The ’02 YZ125 was a very fast and stable machine, but the ’03 is even better. The power is a little broader–if you can believe that. As soon as you get on the new Yamaha, you can feel the extra boost in bottom-end power. Top-end is slightly improved and the chassis is very stable at high speeds. The YZ is very predictable and does not do anything to surprise the rider. I would, however, like a 50-tooth rear sprocket for most tracks. The suspension was OK for fast, choppy tracks without any big hits, but if you have anything bigger than a tabletop jump at your local track, then you might want to consider heavier springs for both ends. The 2003 YZ125 is a great bike with little improvements that make it an even better bike than last year’s, and that won the 125 shootout. But it is no 250F, though, is it?

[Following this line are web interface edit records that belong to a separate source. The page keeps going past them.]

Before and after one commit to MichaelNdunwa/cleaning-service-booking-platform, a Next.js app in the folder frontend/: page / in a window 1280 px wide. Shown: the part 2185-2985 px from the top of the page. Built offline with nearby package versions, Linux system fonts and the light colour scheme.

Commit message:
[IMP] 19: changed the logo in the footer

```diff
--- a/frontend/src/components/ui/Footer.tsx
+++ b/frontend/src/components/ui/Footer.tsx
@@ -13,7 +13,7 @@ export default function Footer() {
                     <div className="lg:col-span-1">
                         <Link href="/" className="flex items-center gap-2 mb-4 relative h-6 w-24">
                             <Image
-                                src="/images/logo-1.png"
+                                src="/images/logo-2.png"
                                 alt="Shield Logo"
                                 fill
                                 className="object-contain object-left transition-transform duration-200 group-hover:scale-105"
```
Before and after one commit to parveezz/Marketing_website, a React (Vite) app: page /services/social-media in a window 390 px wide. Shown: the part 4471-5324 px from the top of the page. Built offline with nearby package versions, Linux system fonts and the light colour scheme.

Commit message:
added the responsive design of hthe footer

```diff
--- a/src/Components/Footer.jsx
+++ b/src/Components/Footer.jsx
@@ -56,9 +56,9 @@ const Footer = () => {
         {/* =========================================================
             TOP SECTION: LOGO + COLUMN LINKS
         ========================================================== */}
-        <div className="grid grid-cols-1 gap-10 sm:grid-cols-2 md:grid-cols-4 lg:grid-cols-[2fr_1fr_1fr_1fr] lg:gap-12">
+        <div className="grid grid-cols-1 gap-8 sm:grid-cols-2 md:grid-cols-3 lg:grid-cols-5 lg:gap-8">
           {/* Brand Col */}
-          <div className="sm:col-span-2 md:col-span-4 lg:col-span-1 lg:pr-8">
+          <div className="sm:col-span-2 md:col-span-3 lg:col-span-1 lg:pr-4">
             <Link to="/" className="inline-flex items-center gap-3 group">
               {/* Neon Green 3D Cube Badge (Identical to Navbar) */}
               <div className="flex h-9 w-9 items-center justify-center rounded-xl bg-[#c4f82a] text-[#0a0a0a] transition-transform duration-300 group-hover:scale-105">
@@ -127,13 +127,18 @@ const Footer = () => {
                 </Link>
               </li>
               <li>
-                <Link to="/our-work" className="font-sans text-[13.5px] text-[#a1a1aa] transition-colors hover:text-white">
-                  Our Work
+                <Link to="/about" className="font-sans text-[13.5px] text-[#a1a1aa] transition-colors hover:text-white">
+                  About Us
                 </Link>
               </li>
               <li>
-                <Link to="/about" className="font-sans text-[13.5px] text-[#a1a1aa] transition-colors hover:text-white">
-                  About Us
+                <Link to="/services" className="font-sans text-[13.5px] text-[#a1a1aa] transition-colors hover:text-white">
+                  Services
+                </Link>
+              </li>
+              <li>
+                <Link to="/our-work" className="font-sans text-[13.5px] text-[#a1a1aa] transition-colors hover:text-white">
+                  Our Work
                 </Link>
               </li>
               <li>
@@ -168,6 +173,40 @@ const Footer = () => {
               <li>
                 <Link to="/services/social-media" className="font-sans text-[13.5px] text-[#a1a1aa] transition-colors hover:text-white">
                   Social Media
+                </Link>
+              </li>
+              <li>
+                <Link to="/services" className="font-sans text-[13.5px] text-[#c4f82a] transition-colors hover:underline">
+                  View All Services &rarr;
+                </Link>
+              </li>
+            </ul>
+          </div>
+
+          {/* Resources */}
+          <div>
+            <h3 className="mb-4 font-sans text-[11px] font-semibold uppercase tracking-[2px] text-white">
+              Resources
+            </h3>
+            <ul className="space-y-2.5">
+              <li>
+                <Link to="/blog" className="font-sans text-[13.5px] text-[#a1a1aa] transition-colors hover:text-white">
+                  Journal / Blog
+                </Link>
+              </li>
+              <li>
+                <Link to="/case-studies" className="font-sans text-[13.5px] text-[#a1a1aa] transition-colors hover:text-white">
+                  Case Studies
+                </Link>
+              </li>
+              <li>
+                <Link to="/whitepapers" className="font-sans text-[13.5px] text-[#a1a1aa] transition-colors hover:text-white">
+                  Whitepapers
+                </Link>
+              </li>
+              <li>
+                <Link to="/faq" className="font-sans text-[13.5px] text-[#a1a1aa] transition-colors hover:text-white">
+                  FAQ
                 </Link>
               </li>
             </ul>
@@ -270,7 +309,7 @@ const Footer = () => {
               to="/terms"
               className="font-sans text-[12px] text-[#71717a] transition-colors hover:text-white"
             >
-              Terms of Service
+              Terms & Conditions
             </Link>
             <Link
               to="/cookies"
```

–Kris Keefer/5’11″/165 lb/Pro
Much like the YZ250, this year’s YZ125 has remarkable throttle response and very crisp power. Yamaha’s ’03 125 displays all the characteristics of last year’s DR shootout winner with bigger bottom-end power and further revving ability. After riding the new YZ, I could not believe the boys in blue had managed to squeeze even more power out of last year’s very impressive engine. Being right at the weight limit for a competitive 125 pilot makes me very sensitive to motor performance. The new YZ had no problems pulling me around the track, giving me plenty of boost to clear all the jumps. With the bike’s light weight and nimble feel, getting into any line on the course was no problem. Front to back the suspension was very balanced but had a slightly harsh midstroke. With better power and the same plush qualities as last year’s the new YZ125 has a great shot at repeating its shootout results.
–Jason Webb/5’10″/175 lb/Intermediate